Get wise: How law firms help the cannabis industry understand industrial hemp’s new legal
The cannabis industry is still fighting for the long road ahead. Despite the rallying of 33 states for The SAFE Banking Act, and regardless of the 2018 Farm Bill’s statute legalizing the production and shipment of industrial hemp, the United States is still slow to accept the cannabis industry as legitimate. One of the most difficult hurdles lately has been transportation.
Importing and exporting hemp is a sticky morass of legal complications. Differences in the definitions and detection of marijuana and hemp plants are slowing down border patrol agencies and police departments across the country. Grandmothers are being arrested for CBD in Florida, and shipments of hemp have been confiscated at airports in Kentucky, Idaho, and Colorado.
What’s happening to industrial hemp shipments in the United States?
Last summer, Innovative Nutraceuticals sued the US government for repeatedly seizing their hemp imports from Spain. Daniel Shortt with The Cannalaw Blog reported last month that the case was dismissed as “moot”, citing the hemp changes in the 2018 Farm Bill, with a promise that no more of Innovative Nutraceutical’s will be seized.
In February, two truck drivers in Oklahoma were arrested for carrying 18,000 pounds of hemp. Local newspapers reported that the hemp was being made into CBD medicine for veterans, and while it eventually tested under the federal THC limit of .03 percent, the drivers were still being held on charges of aggravated trafficking.
Similar arrests and seizures happened in Idaho when a 7,000-pound shipment of industrial hemp from Big Sky Scientific LLC headed to Colorado was seized by the Idaho State Police. The Associated Press reported that field tests and the K9 unit confirmed the product to be cannabis, but neither tests can determine the level of THC in the plant.

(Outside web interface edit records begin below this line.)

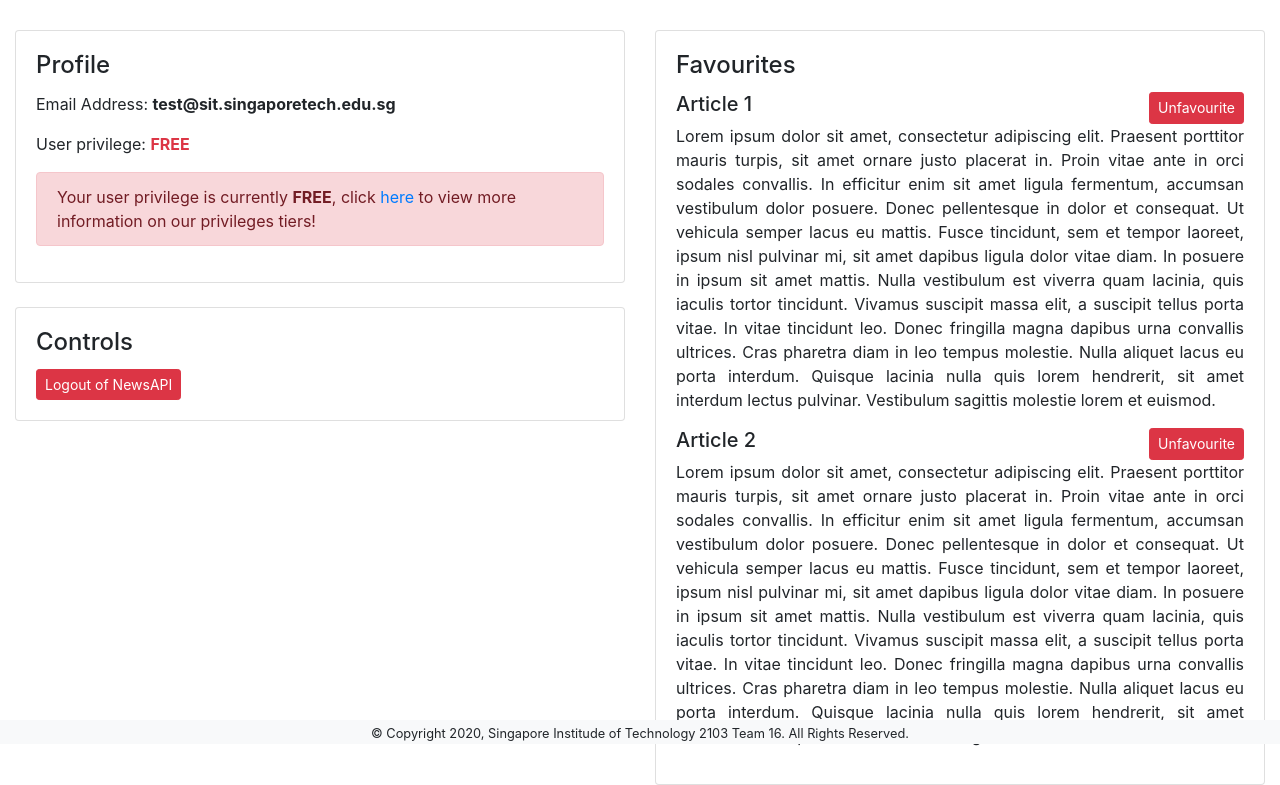
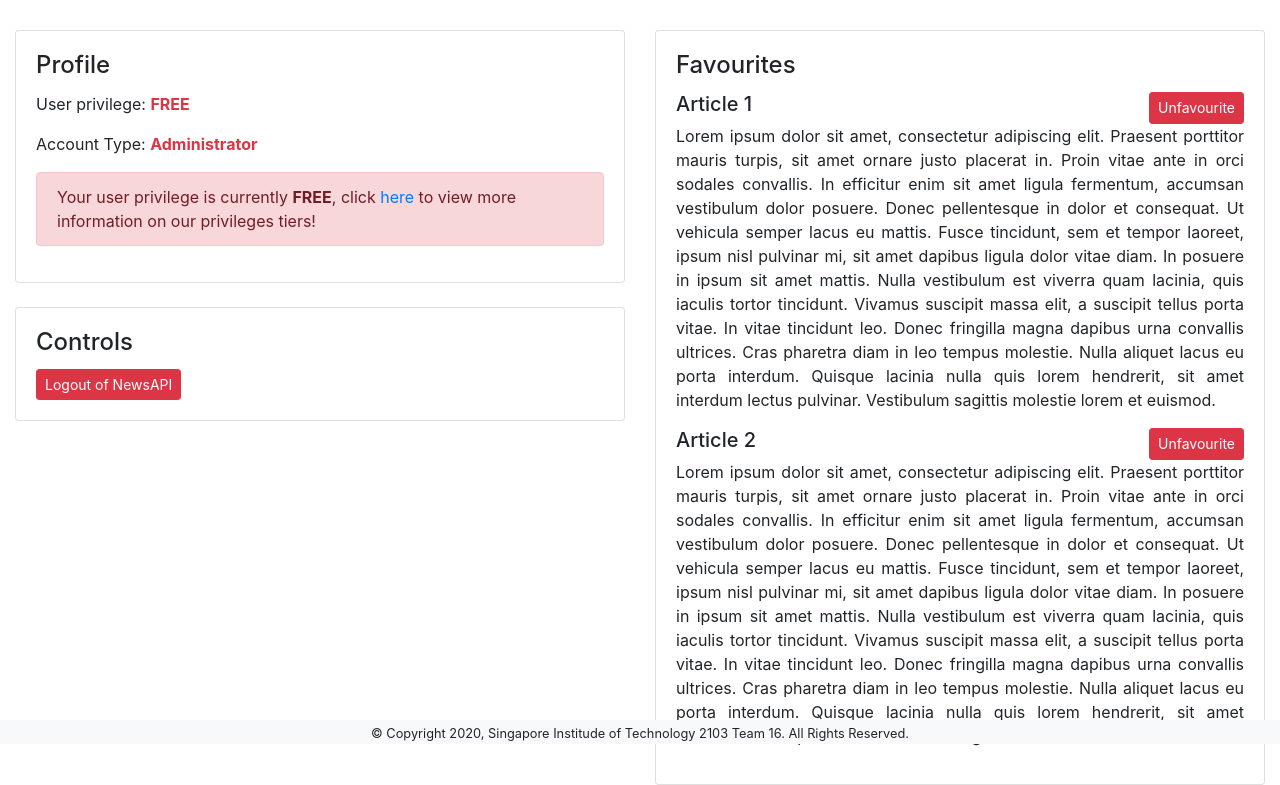
Before and after one commit to yyheng/database-m3012, a Flask app: page /user_profile in a window 1280 px wide. Shown: the part 56-841 px from the top of the page. Run offline with Flask 2, Linux system fonts and the light colour scheme; the visitor is signed in with stand-in values (Sample User, id 1); some libraries are stand-ins or nearby versions.

Commit message:
Update user_profile.htm

```diff
--- a/templates/main/user_profile.htm
+++ b/templates/main/user_profile.htm
@@ -12,8 +12,14 @@
                 <form class="card-body">
                     <h4 class="card-title">Profile</h4>
                     <span>
-                        <p>Email Address: <strong>test@sit.singaporetech.edu.sg</strong></p>
                         <p>User privilege: <strong class="text-danger">FREE</strong></p>
+                        <p>Account Type: <strong class="text-danger">
+                            {% if session['is_admin'] %}
+                                Administrator
+                            {% else %}
+                                User
+                            {% endif %}
+                        </strong></p>
                         <div class="alert alert-danger" role="alert">
                             Your user privilege is currently <strong>FREE</strong>, click <a href="{{ url_for('user_privilege') }}">here</a> to view more information on our privileges tiers!
                         </div>
```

Since the definition of industrial hemp relies heavily on whether or not it contains less than .03 percent THC, border patrol and police field tests need to evolve in order to detect illegal substances accurately. In the meantime, hemp business owners and their employees need to understand their rights and determine what kinds of systems can be implemented to avoid bureaucratic barricades like this in the future.
How can law firms help the hemp industry?
Law firms, in particular, especially those directly involved with the cannabis industry, are in a unique position to inform, educate, and protect hemp and marijuana businesses from the effects of trickle-down policies like these. The Hoban Law Group in Denver released a statement in 2016 explaining the changes to American hemp policies long before the passing of the 2018 Farm Bill. The firm noted discrepancies in the way certain agents at certain ports handled hemp policies and shipments two years ago, and the more recent misunderstandings at state borders imply that many hemp businesses are still at the mercy of agency ignorance.
In order to keep hemp industries and the rest of the cannabis industry operating on the right side of the law, attorneys are teaming up with state and local cannabis departments. The Rodman Law Group, also based out of Denver, developed a close relationship with both the Marijuana Enforcement Division and the Industrial Hemp Division of the Colorado Department of Agriculture in order to give their clients a better understanding of the state cannabis regulations.
Creating close relationships like these brings more legitimacy to the industry by giving cannabis and hemp businesses support from both lawyers and regulators. It also helps when there is a lawyer on your side who understands the direction the industry is moving toward. Dave Rodman, founder of Rodman Law Group, told CBD Today last month that he believes the cannabis industry is only seeing the beginning of enforcement.
“The new legislation never specifically mentions cannabidiol or CBD. It just allowed for hemp to have a different legal status based on its THC content ...” Rodman explained in April. “You should always be afraid of the legal consequences of a product you make, especially one that is ingested by humans and animals.”
This kind of perspective is exactly what the hemp industry needs if it wants to overcome the legal gray area American policy has forced industrial hemp into. Until such a time when border patrol field tests can accurately measure THC levels, and until the government creates a clear set of guidelines regarding the shipment and processing of hemp and marijuana, lawyers will continue to be the liaison between cannabis and the laws attempting to regulate it.